#### [Exercise]
Whenever "client" appears in a line of the entries below, that line counts; give the total only.

#### [Task inputs]
+---+

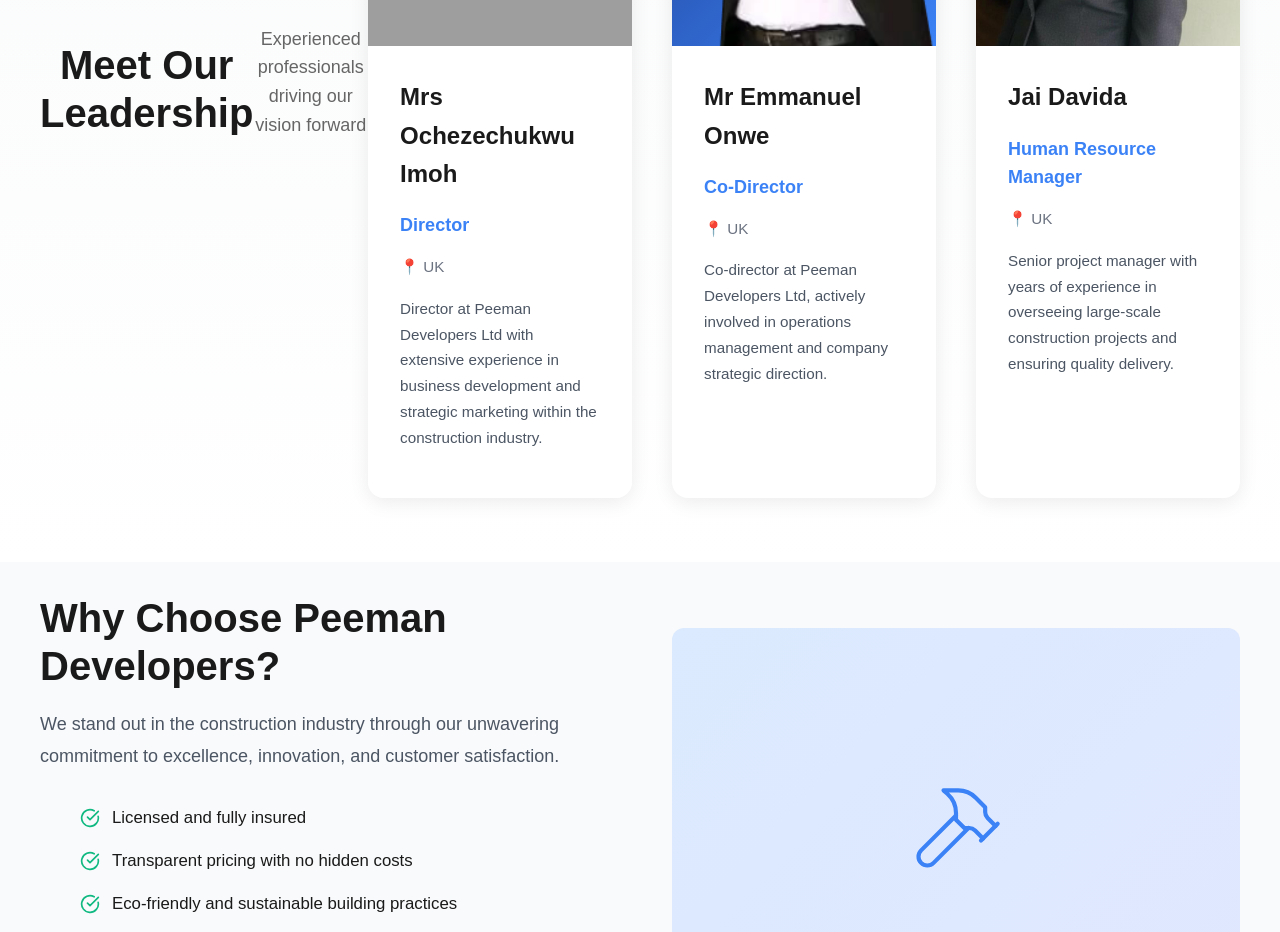
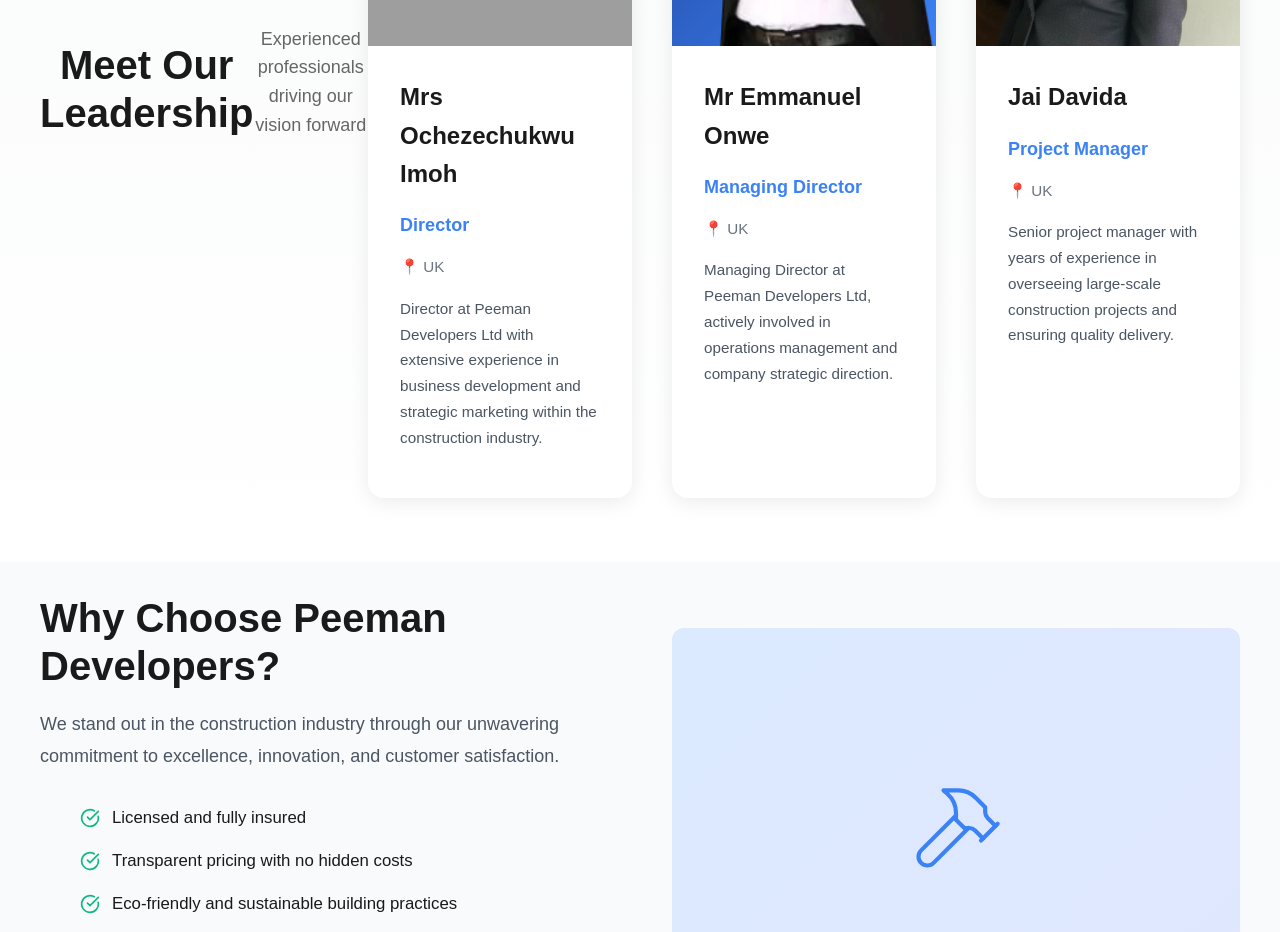
Before and after one commit to joe2sure/PEEMAN, a React (Create React App) app in the folder client/: page /about in a window 1280 px wide. Shown: the part 2400-3332 px from the top of the page. Built offline with nearby package versions, Linux system fonts and the light colour scheme; grey boxes are pictures that could not be loaded.

Commit message:
refix: about page

```diff
--- a/client/src/components/home/aboutPage/ExecutiveSection.js
+++ b/client/src/components/home/aboutPage/ExecutiveSection.js
@@ -15,15 +15,15 @@
       },
       {
         name: 'Mr Emmanuel Onwe',
-        title: 'Co-Director',
+        title: 'Managing Director',
         location: 'UK',
-        bio: 'Co-director at Peeman Developers Ltd, actively involved in operations management and company strategic direction.',
+        bio: 'Managing Director at Peeman Developers Ltd, actively involved in operations management and company strategic direction.',
         image: require('../../../assets/images/home/emmanuel.png'), // Replace with actual image path
         initials: 'EO'
       },
       {
         name: 'Jai Davida',
-        title: 'Human Resource Manager',
+        title: 'Project Manager',
         location: 'UK',
         bio: 'Senior project manager with years of experience in overseeing large-scale construction projects and ensuring quality delivery.',
         image: require('../../../assets/images/home/about/jai_davida.jpeg'), // Replace with actual image path
```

+---+

#### [Result below]
3